I am still thinking about the differences here, why it sometimes seems it’s either/or here–either you’re a success, or you’re a failure–and why so many people have internalized this as well as the idea that it’s to the individual’s own fault or merit. But there are two other, more concrete things that I’d like to say about today’s readings, and that’s that I fully agree with what two articles in the Journal of Interactive Technology and Pedagogy’s Teaching Fails columns say, namely, that there’s a huge amount of student orthodoxy, and that in English/literature classes, you often find yourself spending more time navigating the technology (ie. finding the same passage on your e-reader) than on the actual text under discussion. The article’s author is waiting for a tool that makes the text more “ready to hand” than current technology. I also sometimes feel that with all these different devices students carry, the different letter sizes they use, etc, etc, it’s hard to be on the same page, literally.
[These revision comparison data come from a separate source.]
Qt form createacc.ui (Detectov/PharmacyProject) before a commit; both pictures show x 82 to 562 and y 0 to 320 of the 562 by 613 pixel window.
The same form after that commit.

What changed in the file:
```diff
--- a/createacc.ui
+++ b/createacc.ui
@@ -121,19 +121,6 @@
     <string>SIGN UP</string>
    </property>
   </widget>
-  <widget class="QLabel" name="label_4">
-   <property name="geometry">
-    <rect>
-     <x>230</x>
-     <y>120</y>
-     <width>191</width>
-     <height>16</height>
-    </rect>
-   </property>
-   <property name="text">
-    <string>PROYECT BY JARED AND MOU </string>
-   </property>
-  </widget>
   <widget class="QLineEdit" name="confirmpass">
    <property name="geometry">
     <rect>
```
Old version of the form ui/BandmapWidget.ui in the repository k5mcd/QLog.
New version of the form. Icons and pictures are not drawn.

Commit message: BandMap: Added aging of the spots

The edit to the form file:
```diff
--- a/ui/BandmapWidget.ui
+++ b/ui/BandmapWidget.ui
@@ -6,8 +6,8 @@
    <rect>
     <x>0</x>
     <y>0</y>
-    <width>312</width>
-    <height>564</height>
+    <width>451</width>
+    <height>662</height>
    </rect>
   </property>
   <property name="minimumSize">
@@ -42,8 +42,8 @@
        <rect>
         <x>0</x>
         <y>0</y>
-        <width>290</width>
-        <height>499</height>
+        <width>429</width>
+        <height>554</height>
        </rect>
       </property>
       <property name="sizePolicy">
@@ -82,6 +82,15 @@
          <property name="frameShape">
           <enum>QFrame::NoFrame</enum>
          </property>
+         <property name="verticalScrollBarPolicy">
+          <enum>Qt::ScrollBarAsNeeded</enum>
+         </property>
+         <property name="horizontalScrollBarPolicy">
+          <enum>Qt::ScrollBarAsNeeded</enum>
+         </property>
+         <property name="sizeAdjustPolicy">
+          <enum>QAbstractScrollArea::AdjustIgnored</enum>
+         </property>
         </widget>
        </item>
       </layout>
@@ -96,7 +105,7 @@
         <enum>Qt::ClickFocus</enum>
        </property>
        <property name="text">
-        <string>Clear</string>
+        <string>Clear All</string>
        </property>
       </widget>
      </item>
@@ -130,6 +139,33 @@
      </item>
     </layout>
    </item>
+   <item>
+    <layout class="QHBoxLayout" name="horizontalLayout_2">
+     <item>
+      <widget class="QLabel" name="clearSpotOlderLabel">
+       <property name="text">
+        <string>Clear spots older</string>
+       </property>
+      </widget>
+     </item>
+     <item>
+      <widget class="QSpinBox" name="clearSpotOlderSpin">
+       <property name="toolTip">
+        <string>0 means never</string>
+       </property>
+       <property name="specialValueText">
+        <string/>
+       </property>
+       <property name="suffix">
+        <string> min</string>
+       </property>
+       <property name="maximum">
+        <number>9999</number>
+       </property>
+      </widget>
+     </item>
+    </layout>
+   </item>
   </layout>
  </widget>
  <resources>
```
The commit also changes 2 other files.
There are a few of us who teach the kind of massive literature surveys I teach, and I would love to hear your thoughts on this.

 

Innovation and Failure Post Part 1

This week’s readings all consider elements of failure, from experiences of design failure to implementation and follow-up failure to the emotional experience of failing and the fear (or reality) of becoming “a failure,” and the ways in which the legacy of failure is written out of the record.

As a one-time perfectionist turned proud, loud, and frequent fail-er, I was excited to focus on these readings. Further, as a teacher who’s more interested in students being creative than in their being right, I was eager for tips on how to create a classroom environment in which failure is understood to be OK. I want to talk a bit about Scott Berkun’s lecture, Alison Carr’s, post, and the lecture by Brewster Kuhle (founder of the Internet Archive) that some of us saw yesterday.

Scott Berkun makes some important points. First, process is integral to understanding innovation. Sort of like how this blog post was supposed to be up on Saturday rather than Tuesday, the point is that when ideas that are mulling around in our heads, we have a much greater chance of putting them together in new and unexpected ways.This takes time, practice, patience, and guts.

Process also, I might add, requires down time with no new stimuli. Every time I have a free second, I check my phone, the news, facebook. For workers in open office plans, there’s always something exciting going on. We have a million new ideas buzzing around us all of the time, which means that we (or at least I) never give my brain the chance to do its own work in reorganizing these ideas. This is where developing good habits come in. See below.

Another of Berkun’s points is that most of this mulling time is boring, and often leads nowhere. Further, some of the most creative people are willing than most to spend longer entertaining outlandish ideas–the ones that seem most likely to fail. Good managers give their staff time to pursue those outlandish ideas.

In the end, however, failure, along with  process, failure is written out of history. We never see the crappy wooden slums of Rome; never learn about Mac’s “Newton”; only the marble buildings and MacBooks that have (so far) stood the test of time.

Here are some questions to get a conversation started:

  • Both Carr and Berkun suggest that our relationship with failure uniquely American. Do you buy this? Does anyone know about different cultures’ understandings of failure? How do they differ? Have our American notions changed over time? When how and why? (Sorry, I’m an Historian…you can’t just say this stuff.)
  • Berkun talks about the Luddites and the sociological reasons why innovations often take time to be adopted. What are the conditions necessary for adopting new technologies?  What conditions prolong how long it takes?
  • How might our phones/open office plans be used to foster innovative habits rather than inhibit them, as I suggest mine do for me?